To do
Please copy each line of the listing that includes the string "resources".

Study material
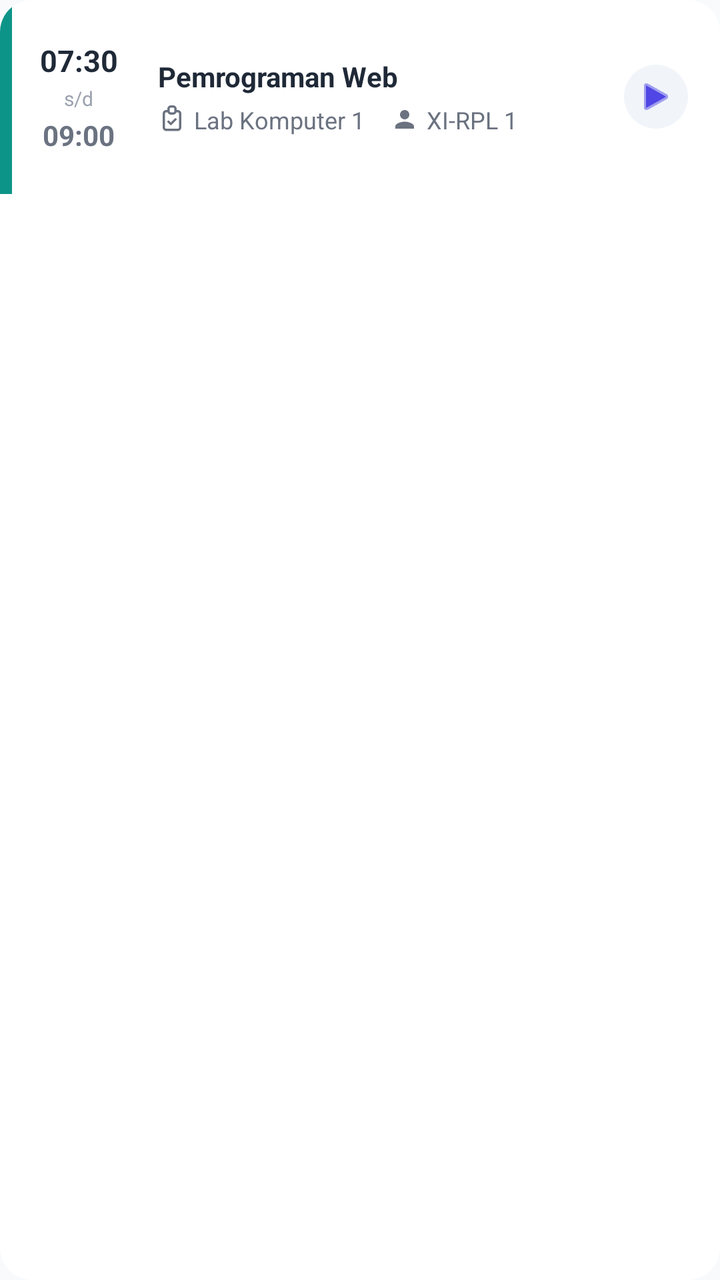
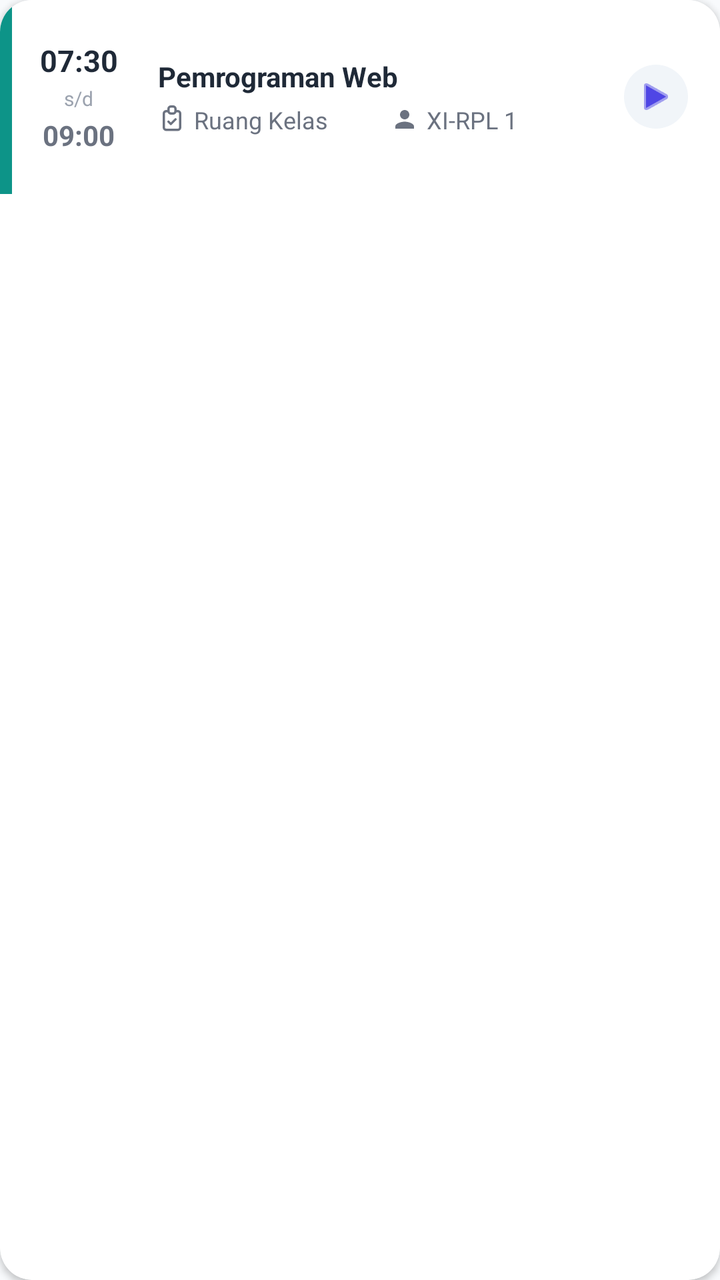

Before-and-after screenshots of an Android layout around one commit, followed by the original layout XML and the change that was made.
<!-- AndroidManifest.xml: application theme Theme.MarijanCBT -->
<!-- res/layout/item_jadwal_hari_ini.xml -->
<?xml version="1.0" encoding="utf-8"?>
<androidx.cardview.widget.CardView xmlns:android="http://schemas.android.com/apk/res/android"
    xmlns:app="http://schemas.android.com/apk/res-auto"
    xmlns:tools="http://schemas.android.com/tools"
    tools:ignore="HardcodedText,ContentDescription,Autofill,UseCompoundDrawables"
    android:layout_width="match_parent"
    android:layout_height="wrap_content"
    android:layout_marginBottom="12dp"
    app:cardCornerRadius="16dp"
    app:cardElevation="0dp"
    android:clickable="true"
    android:focusable="true"
    android:foreground="?attr/selectableItemBackground">

    <LinearLayout
        android:layout_width="match_parent"
        android:layout_height="wrap_content"
        android:background="#FFFFFF"
        android:orientation="horizontal"
        android:gravity="center_vertical">
        
        
        <View
            android:layout_width="6dp"
            android:layout_height="match_parent"
            android:background="#0D9488" />

        <LinearLayout
            android:layout_width="match_parent"
            android:layout_height="wrap_content"
            android:orientation="horizontal"
            android:paddingVertical="16dp"
            android:paddingStart="10dp"
            android:paddingEnd="16dp"
            android:gravity="center_vertical">
            
            
            <LinearLayout
                android:layout_width="wrap_content"
                android:layout_height="wrap_content"
                android:orientation="vertical"
                android:padding="4dp"
                android:gravity="center"
                android:layout_marginEnd="16dp">
                <TextView
                    android:id="@+id/tvJamMulai"
                    android:layout_width="wrap_content"
                    android:layout_height="wrap_content"
                    android:text="07:30"
                    android:textColor="#1F2937"
                    android:textSize="15sp"
                    android:textStyle="bold" />
                <TextView
                    android:layout_width="wrap_content"
                    android:layout_height="wrap_content"
                    android:text="s/d"
                    android:textColor="#9CA3AF"
                    android:textSize="10sp"
                    android:layout_marginVertical="2dp" />
                <TextView
                    android:id="@+id/tvJamSelesai"
                    android:layout_width="wrap_content"
                    android:layout_height="wrap_content"
                    android:text="09:00"
                    android:textColor="#6B7280"
                    android:textSize="14sp"
                    android:textStyle="bold" />
            </LinearLayout>

            
            <LinearLayout
                android:layout_width="0dp"
                android:layout_height="wrap_content"
                android:layout_weight="1"
                android:orientation="vertical">
                <TextView
                    android:id="@+id/tvMataPelajaran"
                    android:layout_width="wrap_content"
                    android:layout_height="wrap_content"
                    android:text="Pemrograman Web"
                    android:textColor="#1F2937"
                    android:textSize="14sp"
                    android:textStyle="bold"
                    android:layout_marginBottom="4dp" />
                <LinearLayout
                    android:layout_width="match_parent"
                    android:layout_height="wrap_content"
                    android:orientation="horizontal">
                    <LinearLayout
                        android:layout_width="0dp"
                        android:layout_weight="1"
                        android:layout_height="wrap_content"
                        android:orientation="horizontal"
                        android:gravity="center_vertical">
                        <ImageView
                            android:layout_width="14dp"
                            android:layout_height="14dp"
                            android:src="@drawable/ic_modern_tugas"
                            app:tint="#6B7280"
                            android:layout_marginEnd="4dp" />
                        <TextView
                            android:id="@+id/tvRuang"
                            android:layout_width="wrap_content"
                            android:layout_height="wrap_content"
                            android:text="Lab Komputer 1"
                            android:textColor="#6B7280"
                            android:textSize="12sp" />
                    </LinearLayout>
                    <LinearLayout
                        android:layout_width="0dp"
                        android:layout_weight="1"
                        android:layout_height="wrap_content"
                        android:orientation="horizontal"
                        android:gravity="center_vertical">
                        <ImageView
                            android:layout_width="14dp"
                            android:layout_height="14dp"
                            android:src="@drawable/ic_modern_profile"
                            app:tint="#6B7280"
                            android:layout_marginEnd="4dp" />
                        <TextView
                            android:id="@+id/tvKelas"
                            android:layout_width="wrap_content"
                            android:layout_height="wrap_content"
                            android:text="XI-RPL 1"
                            android:textColor="#6B7280"
                            android:textSize="12sp" />
                    </LinearLayout>
                </LinearLayout>
                
                
                <LinearLayout
                    android:id="@+id/llJurnalDetail"
                    android:layout_width="match_parent"
                    android:layout_height="wrap_content"
                    android:orientation="vertical"
                    android:layout_marginTop="8dp"
                    android:visibility="gone">
                    <LinearLayout
                        android:layout_width="match_parent"
                        android:layout_height="wrap_content"
                        android:orientation="horizontal"
                        android:gravity="center_vertical">
                        <ImageView
                            android:layout_width="14dp"
                            android:layout_height="14dp"
                            android:src="@android:drawable/ic_menu_edit"
                            app:tint="#10B981"
                            android:layout_marginEnd="4dp" />
                        <TextView
                            android:id="@+id/tvJurnalMateri"
                            android:layout_width="wrap_content"
                            android:layout_height="wrap_content"
                            android:text="Materi: -"
                            android:textColor="#10B981"
                            android:textSize="12sp"
                            android:textStyle="italic" />
                    </LinearLayout>
                    <LinearLayout
                        android:layout_width="match_parent"
                        android:layout_height="wrap_content"
                        android:orientation="horizontal"
                        android:gravity="center_vertical"
                        android:layout_marginTop="4dp">
                        <ImageView
                            android:layout_width="14dp"
                            android:layout_height="14dp"
                            android:src="@android:drawable/ic_menu_myplaces"
                            app:tint="#10B981"
                            android:layout_marginEnd="4dp" />
                        <TextView
                            android:id="@+id/tvJurnalPresensi"
                            android:layout_width="0dp"
                            android:layout_weight="1"
                            android:layout_height="wrap_content"
                            android:text="H:0 I:0 S:0 A:0"
                            android:textColor="#10B981"
                            android:textSize="10sp"
                            android:textStyle="bold" />
                        <androidx.cardview.widget.CardView
                            android:id="@+id/cvFotoPreview"
                            android:layout_width="48dp"
                            android:layout_height="36dp"
                            app:cardCornerRadius="4dp"
                            app:cardElevation="0dp"
                            android:visibility="gone">
                            <ImageView
                                android:id="@+id/ivFotoPreview"
                                android:layout_width="match_parent"
                                android:layout_height="match_parent"
                                android:scaleType="centerCrop"
                                android:src="@android:color/darker_gray" />
                        </androidx.cardview.widget.CardView>
                    </LinearLayout>
                </LinearLayout>
            </LinearLayout>

            
            <ImageView
                android:id="@+id/ivAction"
                android:layout_width="32dp"
                android:layout_height="32dp"
                android:src="@android:drawable/ic_media_play"
                android:background="@drawable/bg_icon_circle"
                android:backgroundTint="#F1F5F9"
                app:tint="#4F46E5"
                android:padding="6dp" />
        </LinearLayout>
    </LinearLayout>
</androidx.cardview.widget.CardView>
<!-- resources referenced by this layout -->
<resources>
  <!-- drawable bg_icon_circle (drawable) -->
  ﻿<?xml version="1.0" encoding="utf-8"?>
  <shape xmlns:android="http://schemas.android.com/apk/res/android"
      android:shape="oval">
      <solid android:color="#FFFFFF" />
  </shape>
  <!-- drawable ic_modern_profile (drawable) -->
  <vector xmlns:android="http://schemas.android.com/apk/res/android"
      android:width="24dp"
      android:height="24dp"
      android:viewportWidth="24"
      android:viewportHeight="24">
    <path
        android:fillColor="@android:color/white"
        android:pathData="M12,12c2.21,0 4,-1.79 4,-4s-1.79,-4 -4,-4 -4,1.79 -4,4 1.79,4 4,4zM12,14c-2.67,0 -8,1.34 -8,4v2h16v-2c0,-2.66 -5.33,-4 -8,-4z"/>
  </vector>
  <!-- drawable ic_modern_tugas (drawable) -->
  <vector xmlns:android="http://schemas.android.com/apk/res/android" android:width="24dp" android:height="24dp" android:viewportWidth="24" android:viewportHeight="24">
    <path android:fillColor="#00000000" android:strokeColor="#DC2626" android:strokeWidth="2" android:strokeLineCap="round" android:strokeLineJoin="round" android:pathData="M9 5H7a2 2 0 0 0 -2 2v12a2 2 0 0 0 2 2h10a2 2 0 0 0 2 -2V7a2 2 0 0 0 -2 -2h-2 M9 3a2 2 0 0 1 2 -2h2a2 2 0 0 1 2 2v2a2 2 0 0 1 -2 2h-2a2 2 0 0 1 -2 -2z M9 14l2 2l4 -4"/>
  </vector>
  <style name="Theme.MarijanCBT" parent="Theme.AppCompat.Light.NoActionBar">
          <item name="android:windowLightStatusBar">true</item>
          <item name="android:statusBarColor">#FFFFFF</item>
          <item name="android:windowBackground">#F8FAFC</item>
          <item name="android:windowAnimationStyle">@style/WindowAnimation.Smooth</item>
      </style>
  <style name="WindowAnimation.Smooth" parent="@android:style/Animation.Activity">
          <item name="android:activityOpenEnterAnimation">@anim/fade_in_smooth</item>
          <item name="android:activityOpenExitAnimation">@anim/stay_smooth</item>
          <item name="android:activityCloseEnterAnimation">@anim/stay_smooth</item>
          <item name="android:activityCloseExitAnimation">@anim/fade_out_smooth</item>
          <item name="android:taskOpenEnterAnimation">@anim/fade_in_smooth</item>
          <item name="android:taskOpenExitAnimation">@anim/stay_smooth</item>
          <item name="android:taskCloseEnterAnimation">@anim/stay_smooth</item>
          <item name="android:taskCloseExitAnimation">@anim/fade_out_smooth</item>
          <item name="android:taskToFrontEnterAnimation">@anim/fade_in_smooth</item>
          <item name="android:taskToFrontExitAnimation">@anim/stay_smooth</item>
          <item name="android:taskToBackEnterAnimation">@anim/stay_smooth</item>
          <item name="android:taskToBackExitAnimation">@anim/fade_out_smooth</item>
      </style>
</resources>

<!-- the commit's change to res/layout/item_jadwal_hari_ini.xml (unified diff, before → after) -->
@@ -7,7 +7,7 @@
     android:layout_height="wrap_content"
     android:layout_marginBottom="12dp"
     app:cardCornerRadius="16dp"
-    app:cardElevation="0dp"
+    app:cardElevation="2dp"
     android:clickable="true"
     android:focusable="true"
     android:foreground="?attr/selectableItemBackground">
@@ -102,7 +102,7 @@
                             android:id="@+id/tvRuang"
                             android:layout_width="wrap_content"
                             android:layout_height="wrap_content"
-                            android:text="Lab Komputer 1"
+                            android:text="Ruang Kelas"
                             android:textColor="#6B7280"
                             android:textSize="12sp" />
                     </LinearLayout>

Response to this task
<!-- resources referenced by this layout -->
<resources>
</resources>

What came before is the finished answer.